REQUIRED WORK: In the entries below, count every line with the string "containers". State the count and nothing else.

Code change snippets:
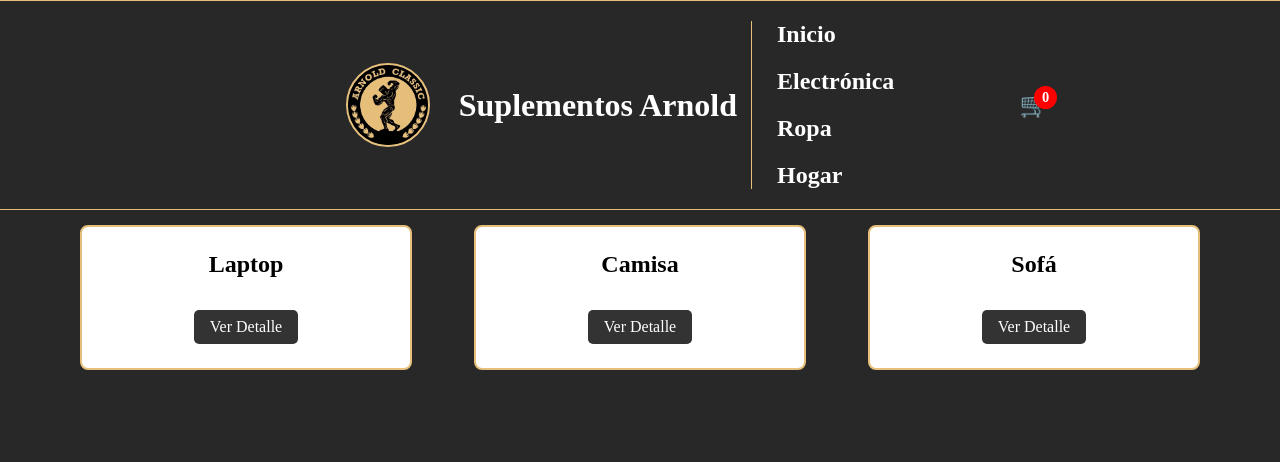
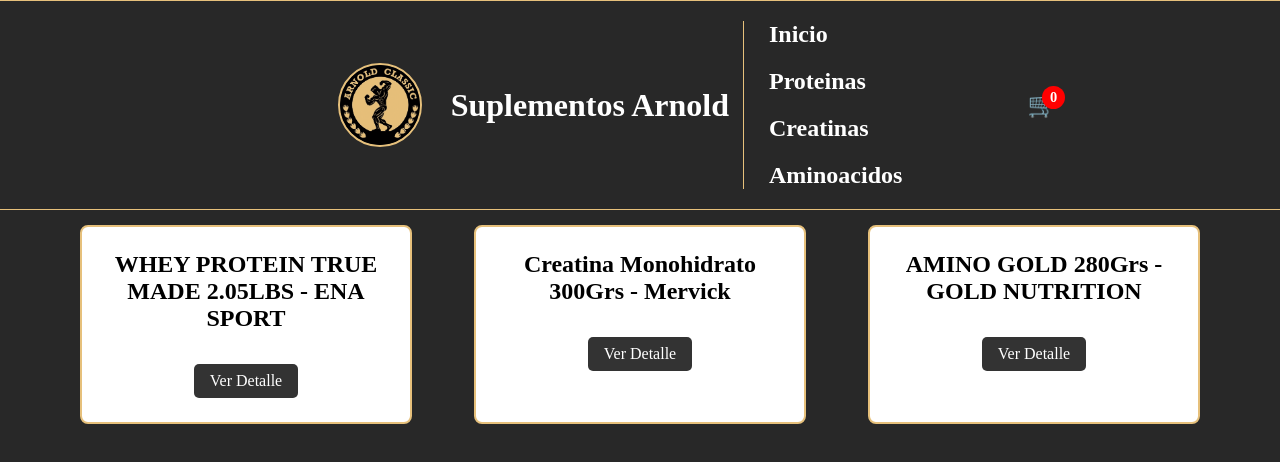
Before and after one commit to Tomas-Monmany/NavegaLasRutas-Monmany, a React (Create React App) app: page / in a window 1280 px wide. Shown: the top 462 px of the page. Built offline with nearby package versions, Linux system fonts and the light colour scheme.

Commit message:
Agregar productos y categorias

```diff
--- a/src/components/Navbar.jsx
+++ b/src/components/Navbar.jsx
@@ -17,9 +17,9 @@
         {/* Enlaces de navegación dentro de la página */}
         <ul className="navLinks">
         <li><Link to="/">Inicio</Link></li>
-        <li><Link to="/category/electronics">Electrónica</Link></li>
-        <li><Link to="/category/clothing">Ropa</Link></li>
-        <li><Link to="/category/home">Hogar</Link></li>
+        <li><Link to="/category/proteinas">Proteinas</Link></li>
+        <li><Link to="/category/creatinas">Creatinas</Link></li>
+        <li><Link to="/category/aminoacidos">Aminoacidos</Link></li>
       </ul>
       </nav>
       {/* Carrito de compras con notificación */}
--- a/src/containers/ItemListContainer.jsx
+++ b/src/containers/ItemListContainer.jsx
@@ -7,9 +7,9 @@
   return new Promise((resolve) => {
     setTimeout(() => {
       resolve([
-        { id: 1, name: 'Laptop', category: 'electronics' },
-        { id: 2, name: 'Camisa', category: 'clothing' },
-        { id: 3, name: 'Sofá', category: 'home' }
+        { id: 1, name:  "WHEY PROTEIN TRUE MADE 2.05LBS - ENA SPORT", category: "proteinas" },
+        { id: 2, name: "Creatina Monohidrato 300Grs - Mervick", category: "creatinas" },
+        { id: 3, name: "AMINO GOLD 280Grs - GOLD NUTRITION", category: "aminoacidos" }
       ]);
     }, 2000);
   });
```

RESPONSE: 2